The Graduates was made for a paltry $95,000 and it is a little rough around the ears because of it. The many party scenes have that impoverished quality of always being framed in tight shots and having the same six or eight people always standing in the background, but this sort of obvious shoestring resourcefulness also has its charms. And the cast is filled out by actors who look a few too many years older than their characters in the way one finds in B-movies like Rock ‘n’ Roll High School.
But, when the cast is as good as this, it really doesn’t matter. I was surprised by how well everyone fares actually. I’ve never seen a movie made on such a shoestring before where every actor is at least adequate and a few are downright memorable. I’d really like to single out two for special mention.
Laurel Reese is very affecting as the female lead Megs. She’s natural. The camera loves her. It’s sincerely a great little movie moment when she tries her first cigarette or when she cracks a smile after making Ben’s love interest jealous.
And Josh Adam Davis is simply a revelation as Josh, Ben’s older brother. I had that constant, nagging, “I know I’ve seen him before” feeling while watching his every move. He was reminding me of Jason Segel’s Sydney Fife from I Love You, Man and Matthew McConaughey’s David Wooderson from Dazed and Confused – in very good ways. Josh and Megs are two of the film’s most complex characters. Reese and Davis are two actors now firmly on my radar.
The marketing for The Graduates is a bit off. I was expecting something cheap and raucous like Porky’s, but instead got something classier, more like Adventureland. Gielen has a great understanding of genre and knows how to twist it and play with it and re-shape it. All the partying and drinking and trying to get laid are here as they should be in a “male coming of age sex comedy,” but they merely act as springboards, allowing the characters to take flight a bit before plunging into deeper waters.
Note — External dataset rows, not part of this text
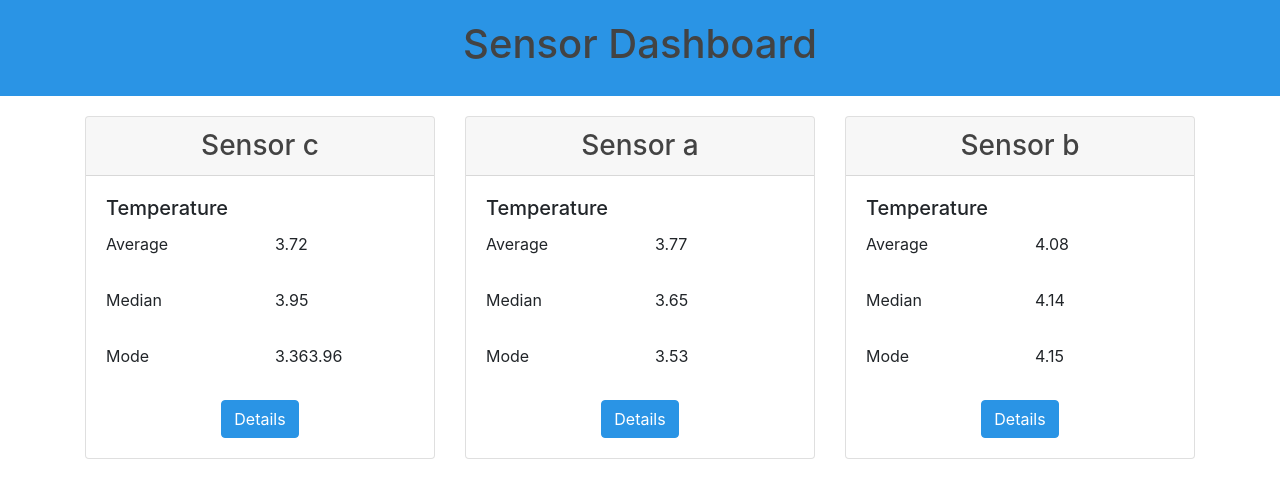
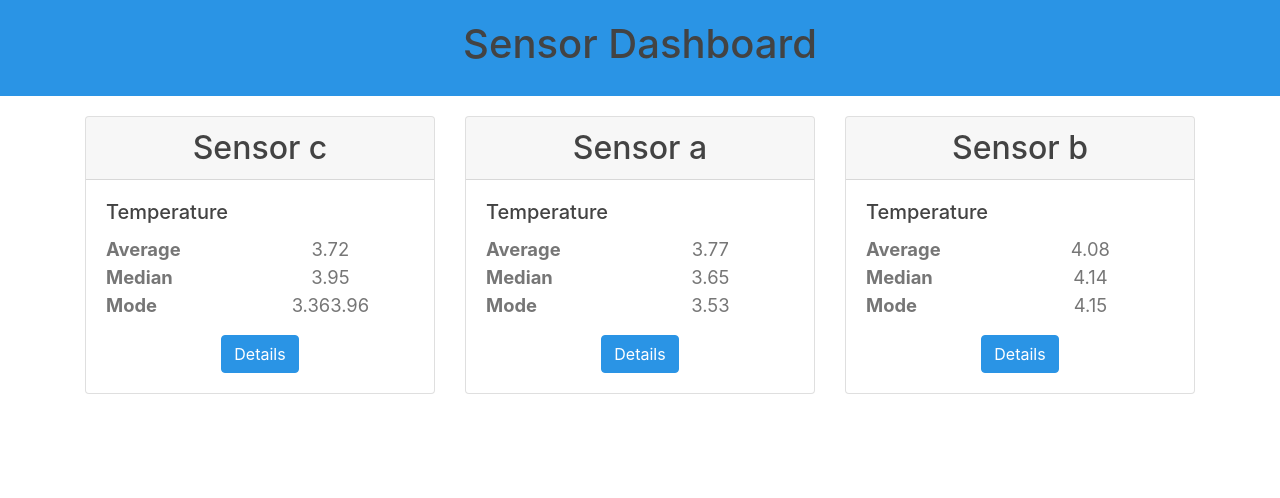
Before and after one commit to jp0123/sensor, a React (Create React App) app: page / in a window 1280 px wide. Shown: the top 498 px of the page. Built offline with nearby package versions, Linux system fonts and the light colour scheme.

Commit message:
Refactor sensor/data components, update text css

```diff
--- a/src/components/Data.js
+++ b/src/components/Data.js
@@ -1,14 +1,19 @@
 import React from 'react'
-import { Row, Col } from 'reactstrap'
+import { Row, Col, CardText } from 'reactstrap'
 
 const Data = ({ title, data }) => {
+
   return (
     <Row>
-      <Col xs="6">
-        <p>{title}</p>
+      <Col xs="5">
+        <CardText className="data-info-text data-info-title text-headers">
+          {title}
+        </CardText>
       </Col>
-      <Col xs="6">
-        <p>{data}</p>
+      <Col xs="7">
+        <CardText className="data-info-text data-info-value">
+          {data}
+        </CardText>
       </Col>
     </Row>
   )
--- a/src/components/Sensor.js
+++ b/src/components/Sensor.js
@@ -1,7 +1,7 @@
 import React from 'react'
 import {
   Col, Card, Button, CardHeader, CardBody,
-  CardTitle, CardText
+  CardTitle
 } from 'reactstrap';
 import Data from './Data';
 
@@ -16,18 +16,12 @@ const Sensor = ({ id, averageTemperature, medianTemperature, modeTemperature })
   return (
     <Col md="4" sm="12">
       <Card className="sensor-card">
-        <CardHeader tag="h3" className="text-headers text-center">{sensorId}</CardHeader>
+        <CardHeader tag="h3" className="text-headers text-center sensor-header">{sensorId}</CardHeader>
         <CardBody>
-          <CardTitle>{infoType}</CardTitle>
-          <CardText>
-            <Data title={infoTitleAverage} data={averageTemperature} />
-          </CardText>
-          <CardText>
-            <Data title={infoTitleMedian} data={medianTemperature} />
-          </CardText>
-          <CardText>
-            <Data title={infoTitleMode} data={modeTemperature} />
-          </CardText>
+          <CardTitle className="text-headers sensor-info-title">{infoType}</CardTitle>
+          <Data title={infoTitleAverage} data={averageTemperature} />
+          <Data title={infoTitleMedian} data={medianTemperature} />
+          <Data title={infoTitleMode} data={modeTemperature} />
           <div className="sensor-button-container">
             <Button className="sensor-details-button">{cardButtonTitle}</Button>
           </div>
--- a/src/index.css
+++ b/src/index.css
@@ -16,6 +16,7 @@ body {
   background-color:#2A94E5;
   padding-top: 2.5vh;
   padding-bottom: 2.5vh;
+  font-size: 2.5rem;
 }
 
 /** SENSOR COMPONENT **/
@@ -23,8 +24,17 @@ body {
   margin-top: 2.5vh;
 }
 
+.sensor-header {
+  font-size: 2rem;
+}
+
+.sensor-info-text {
+  font-size: 1.25rem;
+}
+
 .sensor-button-container {
   text-align: center;
+  margin-top: 1rem;
 }
 
 .sensor-details-button {
@@ -35,3 +45,18 @@ body {
 .sensor-details-button:hover {
   background-color: #187AC4 !important;
 }
+
+/** DATA COMPONENT **/
+
+.data-info-text {
+  color: #767676;
+  font-size: 1.15rem;
+}
+
+.data-info-title {
+  font-weight: bold;
+}
+
+.data-info-value {
+  text-align: center;
+}
```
Ultimately, what one fondly remembers after the lights come up is a collection of enjoyably distinctive characters, each finding his or her own – sometimes surprising – way to come of age.